In each chapter you are given ‘tools’ which are ways to help your children through the good and bad times of childhood. The reason why I like this book is because it’s focused solely on the child and it’s a pretty gentle book (which is the way I like to parent anyway!), when I first got given it I thought it was going to be a bit like Super Nanny but it isn’t, it’s just a really well balanced take on everything.

I have tested out most of the tools in the book, my favourite tool was the ‘Limited Choices’ one, I have a very difficult four year old at the moment, I know he feels like he can’t do anything and he’s struggling to gain control with his life at the moment so this tool has worked well for us (not all the time, not everything will work every time) but 80% of the time it’s worked. You give your child choices which benefit you (and child) but you mostly and you let the child pick what they want to do, so for example you could say “Would you rather go to bed now or in five minutes?” So it makes the child feel like they are making the choice but you benefit from it as they are going to leave in five minutes and hopefully without much fuss because that is what they have chosen.

The tool I found that just did not work on my eldest was tool number 6 ‘Diffusing Whining & Arguing’, unfortunately I do have quite an argumentative four year old who struggles to listen to reason, so even though I tried this for several days it just did not work for us.

Some other things I enjoyed about this book include; It supports having family meetings, tells you at the start of each tool what it’s for, the age it works best at and it also explains what it is for. I like how the book gives you note space to write down tips for yourself and it’s also a space so you can write down things that work well for you so you can always flip back and check.

This is a good book, I would recommend it to parents who have children who they struggle to communicate with and just need a bit of a helping hand to help their relationships with their children.
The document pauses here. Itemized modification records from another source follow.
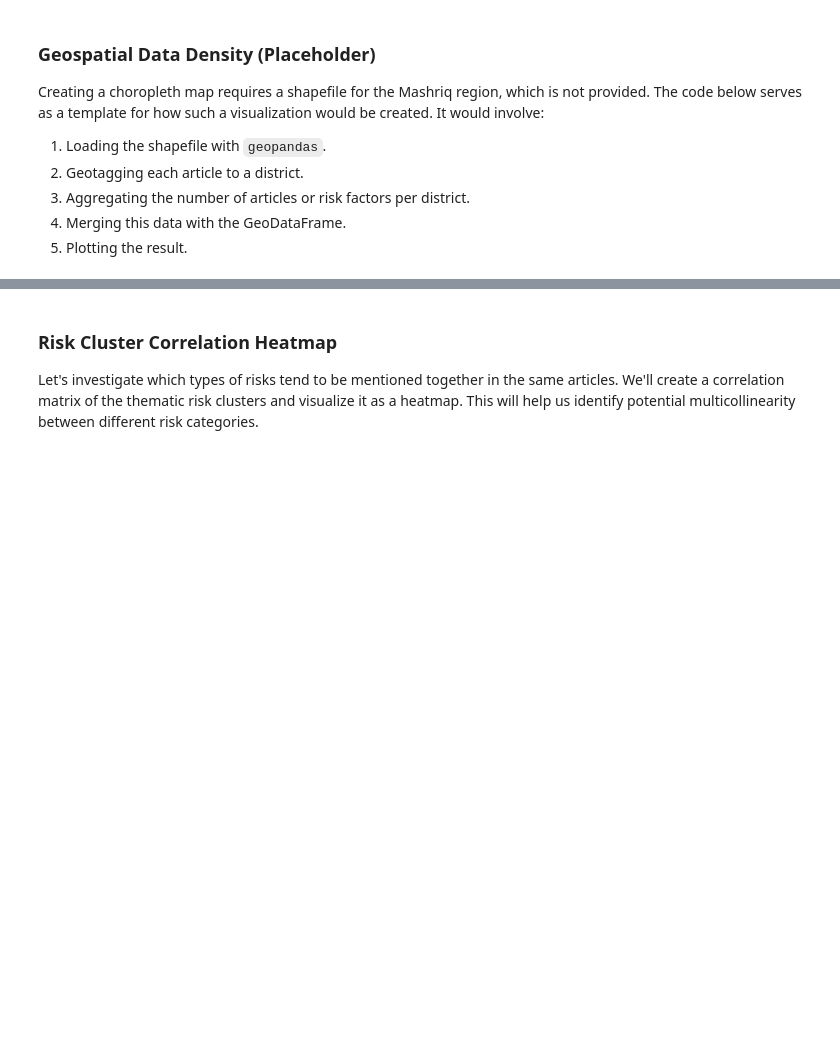
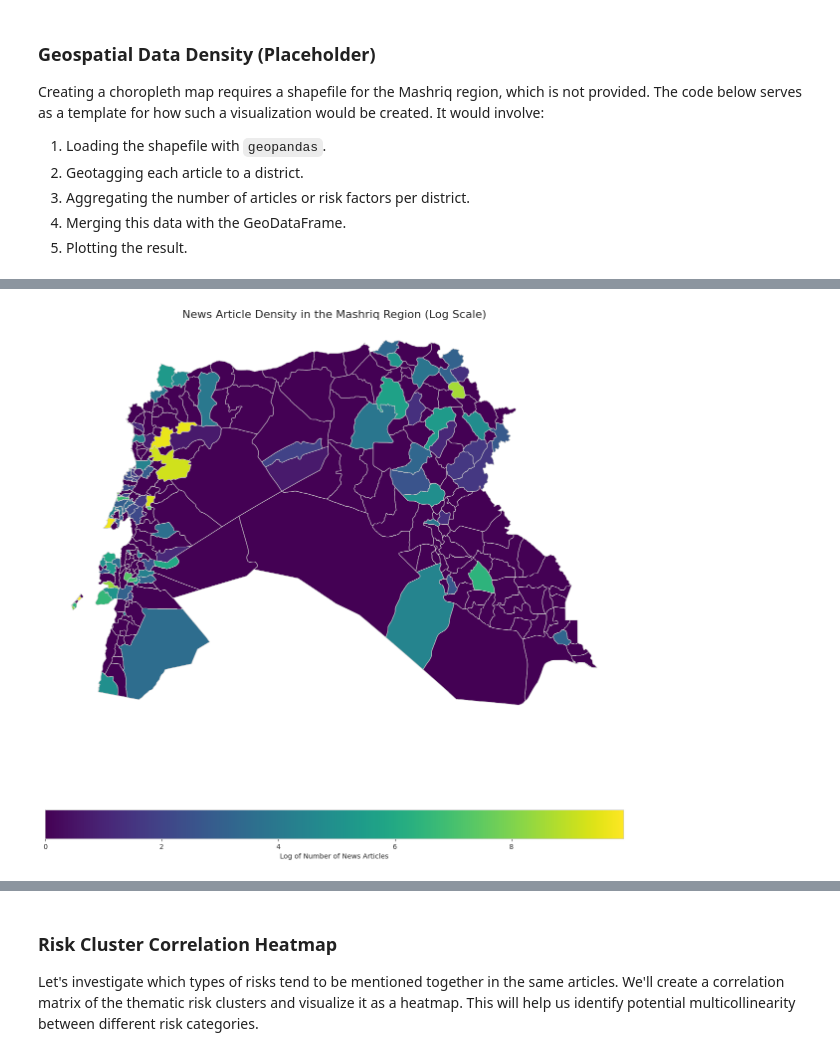
Before and after one commit to AdamPrzychodni/food-crisis-early-warning-system-research, a Jupyter notebook: notebooks/01_EDA.ipynb, the cells around one changed output, grey strips where cells are left out. Drawn from its saved outputs; the diff is of its cells as text; code cells hidden in the pictures; blank space fills up the shorter version.

```diff
--- a/notebooks/01_EDA.ipynb
+++ b/notebooks/01_EDA.ipynb
@@ -664,0 +552,99 @@ if mashriq_map is not None:
+# %%
+import geopandas as gpd
+import pandas as pd
+import requests
+import zipfile
+import io
+import os
+import matplotlib.pyplot as plt
+import ahocorasick
+import numpy as np # Import numpy for log calculation
+
+# --- Shapefile download and loading (No changes here) ---
+countries = ['IRQ', 'JOR', 'LBN', 'PSE', 'SYR']
+shapefile_paths = []
+data_dir = "../data/shapefiles"
+if not os.path.exists(f"{data_dir}/{countries[0]}"):
+    print("Shapefiles not found, please run the download cell to get them.")
+    mashriq_map = None
+else:
+    print("Shapefiles directory found.")
+    for country in countries:
+         for filename in os.listdir(f"{data_dir}/{country}"):
+            if filename.endswith('_2.shp'):
+                shapefile_paths.append(f"{data_dir}/{country}/{filename}")
+    if not shapefile_paths:
+        print("ERROR: Could not find any _2.shp files in the directories.")
+        mashriq_map = None
+    else:
+        mashriq_map = pd.concat([gpd.read_file(path) for path in shapefile_paths], ignore_index=True)
+        print("\nShapefiles loaded and combined successfully.")
+
+# --- Aho-Corasick automaton and geotagging (No changes here) ---
+if mashriq_map is not None:
+    print("\nBuilding the Aho-Corasick search automaton...")
+    A = ahocorasick.Automaton()
+    for key, names in eng_locations.items():
+        if len(key.split('_')) == 3:
+            for name in names:
+                A.add_word(name.lower(), key)
+    A.make_automaton()
+    print("Automaton built successfully.")
+
+    def find_all_districts_fast(text):
+        found_districts = set()
+        for end_index, key in A.iter(text.lower()):
+            found_districts.add(key)
+        return list(found_districts) if found_districts else None
+
+    print("Geotagging articles...")
+    df_eng['districts'] = df_eng['body'].apply(find_all_districts_fast)
+    print("Geotagging complete.")
+
+    # --- Aggregation and Merging Logic (No changes here) ---
+    df_eng_exploded = df_eng.dropna(subset=['districts']).explode('districts')
+    df_geolocated = df_eng_exploded.groupby('districts').size().reset_index(name='article_count')
+    key_to_name_map = {k: v[0] for k, v in eng_locations.items() if len(k.split('_')) == 3}
+    df_geolocated['DISTRICT_NAME'] = df_geolocated['districts'].map(key_to_name_map)
+    mashriq_map['NAME_2_lower'] = mashriq_map['NAME_2'].str.lower()
+    df_geolocated['DISTRICT_NAME_lower'] = df_geolocated['DISTRICT_NAME'].str.lower()
+    merged_map = mashriq_map.merge(
+        df_geolocated,
+        left_on='NAME_2_lower',
+        right_on='DISTRICT_NAME_lower',
+        how='left'
+    ).fillna(0)
+
+    # --- IMPROVEMENT 1: Plotting with a Logarithmic Scale ---
+    # This helps visualize variation when outliers are present.
+    # We add 1 to the count to avoid issues with log(0).
+    merged_map['article_count_log'] = np.log1p(merged_map['article_count'])
+
+    fig, ax1 = plt.subplots(1, 1, figsize=(15, 15))
+    merged_map.plot(column='article_count_log', cmap='viridis', linewidth=0.8, ax=ax1, edgecolor='0.8', legend=True,
+                    legend_kwds={'label': "Log of Number of News Articles", 'orientation': "horizontal"})
+    ax1.set_title('News Article Density in the Mashriq Region (Log Scale)', fontdict={'fontsize': '16', 'fontweight': '3'})
+    ax1.set_axis_off()
+    plt.show()
+
+    # --- IMPROVEMENT 2: Calculating and Plotting a "News Attention" Index ---
+    # This normalizes the data to show which districts get a disproportionate amount of coverage.
+    df_geolocated['country_code'] = df_geolocated['districts'].str[:2]
+    country_totals = df_geolocated.groupby('country_code')['article_count'].transform('sum')
+    df_geolocated['attention_score'] = df_geolocated['article_count'] / country_totals
+
+    # Merge this new score into our map data
+    attention_map = mashriq_map.merge(
+        df_geolocated[['DISTRICT_NAME_lower', 'attention_score']],
+        left_on='NAME_2_lower',
+        right_on='DISTRICT_NAME_lower',
+        how='left'
+    ).fillna(0)
+
+    fig, ax2 = plt.subplots(1, 1, figsize=(15, 15))
+    attention_map.plot(column='attention_score', cmap='plasma', linewidth=0.8, ax=ax2, edgecolor='0.8', legend=True,
+                       legend_kwds={'label': "News Attention Score (District Articles / Country Total)", 'orientation': "horizontal"})
+    ax2.set_title('News Attention Score per District', fontdict={'fontsize': '16', 'fontweight': '3'})
+    ax2.set_axis_off()
+    plt.show()
+# %% [output]
@@ -664,0 +659 @@ if mashriq_map is not None:
+[figure, added]
```
Also changed, not shown: parts of 8 cells of this notebook, 1 other file.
I want to go into so much more detail with this book but I have found it really is a ‘read it and try it for yourself’ book, my children are different from yours (as all children are different!) but I would say it’s worth the read. I look forward to hearing how you get on.

If you'd like to buy the book direct for the website you can do so here or you can find it on Amazon here.